> _Your task_:
Every entry that follows should be output exactly, and every image in it left out.

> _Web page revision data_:
"""
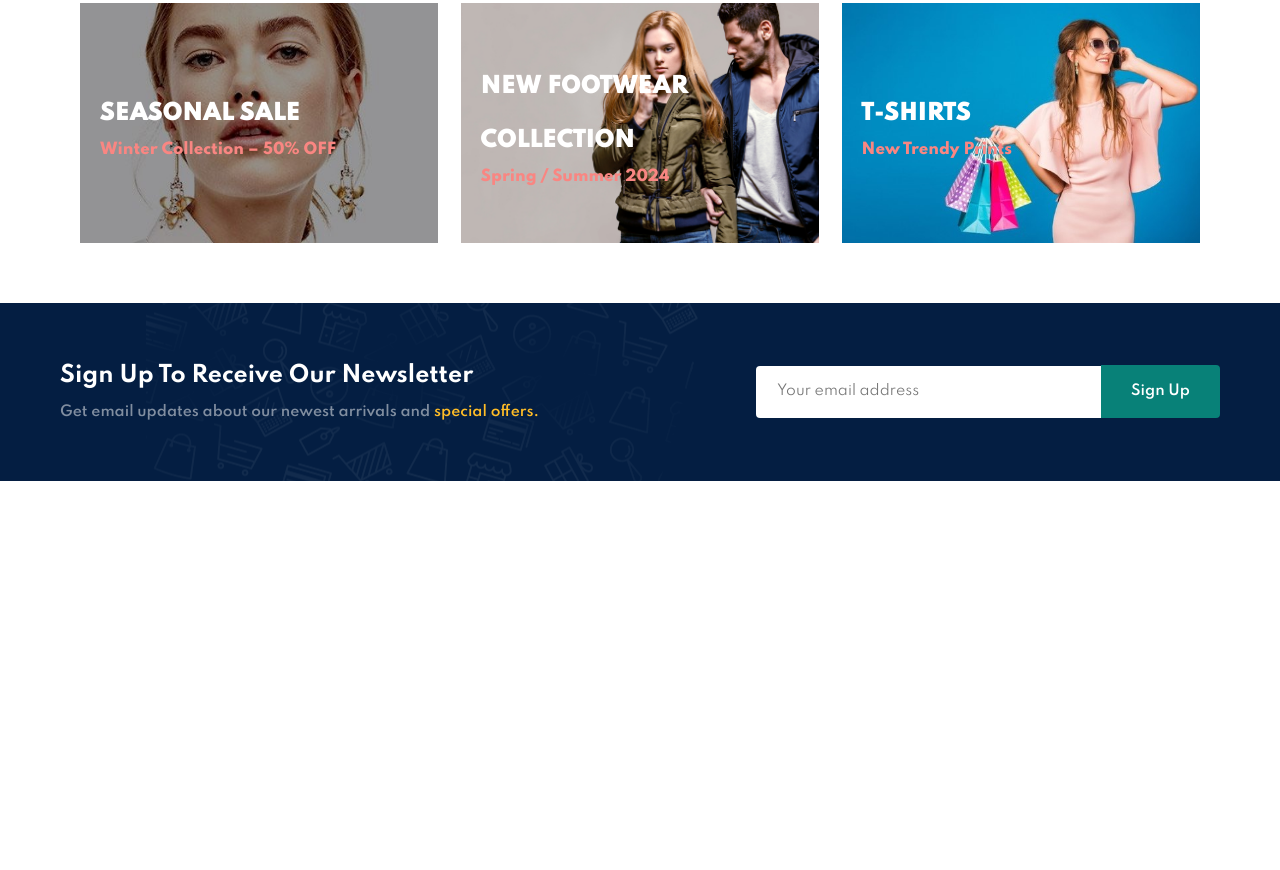
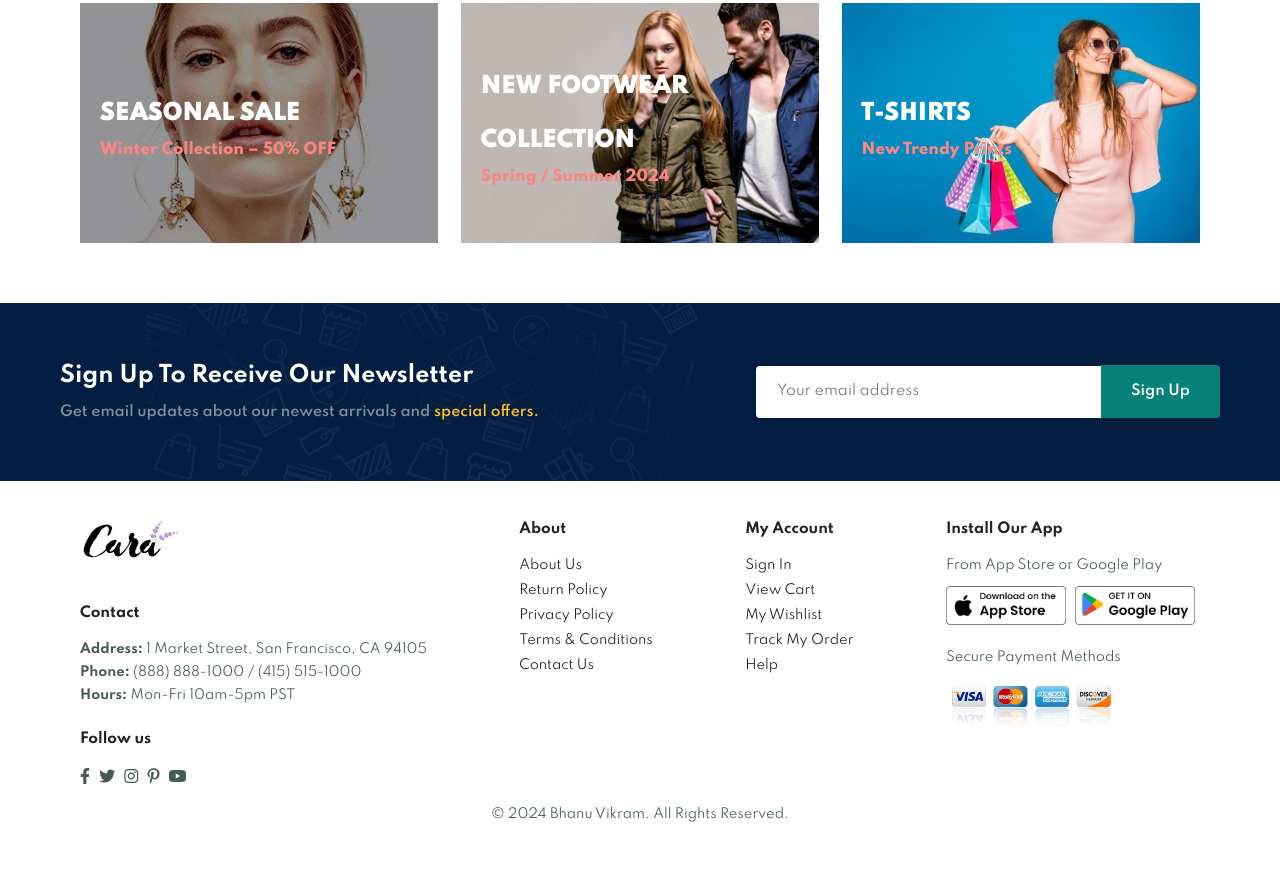
Before and after one commit to BhanuVikram/MERN_Ecommerce, a plain HTML site: page vanilla/index.html in a window 1280 px wide. Shown: the part 3991-4861 px from the top of the page. Before the commit the page ends 4472 px from the top, so only its background shows below. Drawn offline with Linux system fonts and the light colour scheme.

Commit message:
Feature: Footer

```diff
--- a/vanilla/index.html
+++ b/vanilla/index.html
@@ -460,6 +460,81 @@
       </div>
     </section>
 
+    <!-- ***** FOOTER ***** -->
+
+    <footer class="section-padding">
+      <div class="wrapper">
+        <div class="column">
+          <a href="#"
+            ><img
+              src="./assets/images/logo/cara-logo.png"
+              class="logo"
+              alt="Cara Logo"
+          /></a>
+          <h4>Contact</h4>
+          <p>
+            <strong>Address:</strong> 1 Market Street, San Francisco, CA 94105
+          </p>
+          <p><strong>Phone:</strong> (888) 888-1000 / (415) 515-1000</p>
+          <p><strong>Hours:</strong> Mon-Fri 10am-5pm PST</p>
+          <div class="follow-us">
+            <h4>Follow us</h4>
+            <div class="social-icons">
+              <i class="fab fa-facebook-f"></i>
+              <i class="fab fa-twitter"></i>
+              <i class="fab fa-instagram"></i>
+              <i class="fab fa-pinterest-p"></i>
+              <i class="fab fa-youtube"></i>
+            </div>
+          </div>
+        </div>
+
+        <div class="column">
+          <h4>About</h4>
+          <a href="#">About Us</a>
+          <a href="#">Return Policy</a>
+          <a href="#">Privacy Policy</a>
+          <a href="#">Terms & Conditions</a>
+          <a href="#">Contact Us</a>
+        </div>
+
+        <div class="column">
+          <h4>My Account</h4>
+          <a href="#">Sign In</a>
+          <a href="#">View Cart</a>
+          <a href="#">My Wishlist</a>
+          <a href="#">Track My Order</a>
+          <a href="#">Help</a>
+        </div>
+
+        <div class="column install">
+          <h4>Install Our App</h4>
+          <p>From App Store or Google Play</p>
+          <div class="badges">
+            <img
+              src="assets/images/pay/app-store-badge.png"
+              alt="App Store Badge"
+            />
+            <img
+              src="assets/images/pay/play-store-badge.png"
+              alt="Play Store Badge"
+            />
+            <div class="payment-methods">
+              <p>Secure Payment Methods</p>
+              <img
+                src="assets/images/pay/payment-methods.png"
+                alt="Secure Payment Methods"
+              />
+            </div>
+          </div>
+        </div>
+      </div>
+
+      <div class="copyright">
+        <p>&copy; 2024 Bhanu Vikram. All Rights Reserved.</p>
+      </div>
+    </footer>
+
     <script src="./scripts/script.js"></script>
   </body>
 </html>
--- a/vanilla/styles/style.css
+++ b/vanilla/styles/style.css
@@ -488,6 +488,77 @@ button.white {
   background-color: #088178;
 }
 
+/***** FOOTER SECTION *****/
+
+footer .wrapper {
+  display: flex;
+  flex-wrap: wrap;
+  justify-content: space-between;
+}
+
+footer .wrapper .column {
+  display: flex;
+  flex-direction: column;
+  align-items: flex-start;
+  margin-bottom: 20px;
+}
+
+footer .logo {
+  margin-bottom: 30px;
+}
+
+footer h4 {
+  font-size: 14px;
+  padding-bottom: 20px;
+}
+
+footer p {
+  font-size: 13px;
+  margin: 0 0 8px 0;
+}
+
+footer a {
+  margin-bottom: 10px;
+  font-size: 13px;
+  text-decoration: none;
+  color: #222222;
+}
+
+footer a:hover {
+  color: #088178;
+}
+
+footer .follow-us {
+  margin-top: 20px;
+}
+
+footer .follow-us .social-icons i {
+  color: #465b52;
+  padding-right: 5px;
+  cursor: pointer;
+}
+
+footer .follow-us .social-icons i:hover {
+  color: #088178;
+}
+
+footer .install .badges img {
+  width: 120px;
+  margin: 5px 5px 0 0;
+}
+
+footer .install .payment-methods {
+  margin-top: 20px;
+}
+
+footer .install .payment-methods img {
+  width: 170px;
+}
+
+footer .copyright {
+  text-align: center;
+}
+
 /***** SHOP PAGE *****/
 
 /***** SINGLE PRODUCT *****/
```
"""
> _Solution to the problem_:
Before and after one commit to BhanuVikram/MERN_Ecommerce, a plain HTML site: page vanilla/index.html in a window 1280 px wide. Shown: the part 3991-4861 px from the top of the page. Before the commit the page ends 4472 px from the top, so only its background shows below. Drawn offline with Linux system fonts and the light colour scheme.

Commit message:
Feature: Footer

```diff
--- a/vanilla/index.html
+++ b/vanilla/index.html
@@ -460,6 +460,81 @@
       </div>
     </section>
 
+    <!-- ***** FOOTER ***** -->
+
+    <footer class="section-padding">
+      <div class="wrapper">
+        <div class="column">
+          <a href="#"
+            ><img
+              src="./assets/images/logo/cara-logo.png"
+              class="logo"
+              alt="Cara Logo"
+          /></a>
+          <h4>Contact</h4>
+          <p>
+            <strong>Address:</strong> 1 Market Street, San Francisco, CA 94105
+          </p>
+          <p><strong>Phone:</strong> (888) 888-1000 / (415) 515-1000</p>
+          <p><strong>Hours:</strong> Mon-Fri 10am-5pm PST</p>
+          <div class="follow-us">
+            <h4>Follow us</h4>
+            <div class="social-icons">
+              <i class="fab fa-facebook-f"></i>
+              <i class="fab fa-twitter"></i>
+              <i class="fab fa-instagram"></i>
+              <i class="fab fa-pinterest-p"></i>
+              <i class="fab fa-youtube"></i>
+            </div>
+          </div>
+        </div>
+
+        <div class="column">
+          <h4>About</h4>
+          <a href="#">About Us</a>
+          <a href="#">Return Policy</a>
+          <a href="#">Privacy Policy</a>
+          <a href="#">Terms & Conditions</a>
+          <a href="#">Contact Us</a>
+        </div>
+
+        <div class="column">
+          <h4>My Account</h4>
+          <a href="#">Sign In</a>
+          <a href="#">View Cart</a>
+          <a href="#">My Wishlist</a>
+          <a href="#">Track My Order</a>
+          <a href="#">Help</a>
+        </div>
+
+        <div class="column install">
+          <h4>Install Our App</h4>
+          <p>From App Store or Google Play</p>
+          <div class="badges">
+            <img
+              src="assets/images/pay/app-store-badge.png"
+              alt="App Store Badge"
+            />
+            <img
+              src="assets/images/pay/play-store-badge.png"
+              alt="Play Store Badge"
+            />
+            <div class="payment-methods">
+              <p>Secure Payment Methods</p>
+              <img
+                src="assets/images/pay/payment-methods.png"
+                alt="Secure Payment Methods"
+              />
+            </div>
+          </div>
+        </div>
+      </div>
+
+      <div class="copyright">
+        <p>&copy; 2024 Bhanu Vikram. All Rights Reserved.</p>
+      </div>
+    </footer>
+
     <script src="./scripts/script.js"></script>
   </body>
 </html>
--- a/vanilla/styles/style.css
+++ b/vanilla/styles/style.css
@@ -488,6 +488,77 @@ button.white {
   background-color: #088178;
 }
 
+/***** FOOTER SECTION *****/
+
+footer .wrapper {
+  display: flex;
+  flex-wrap: wrap;
+  justify-content: space-between;
+}
+
+footer .wrapper .column {
+  display: flex;
+  flex-direction: column;
+  align-items: flex-start;
+  margin-bottom: 20px;
+}
+
+footer .logo {
+  margin-bottom: 30px;
+}
+
+footer h4 {
+  font-size: 14px;
+  padding-bottom: 20px;
+}
+
+footer p {
+  font-size: 13px;
+  margin: 0 0 8px 0;
+}
+
+footer a {
+  margin-bottom: 10px;
+  font-size: 13px;
+  text-decoration: none;
+  color: #222222;
+}
+
+footer a:hover {
+  color: #088178;
+}
+
+footer .follow-us {
+  margin-top: 20px;
+}
+
+footer .follow-us .social-icons i {
+  color: #465b52;
+  padding-right: 5px;
+  cursor: pointer;
+}
+
+footer .follow-us .social-icons i:hover {
+  color: #088178;
+}
+
+footer .install .badges img {
+  width: 120px;
+  margin: 5px 5px 0 0;
+}
+
+footer .install .payment-methods {
+  margin-top: 20px;
+}
+
+footer .install .payment-methods img {
+  width: 170px;
+}
+
+footer .copyright {
+  text-align: center;
+}
+
 /***** SHOP PAGE *****/
 
 /***** SINGLE PRODUCT *****/
```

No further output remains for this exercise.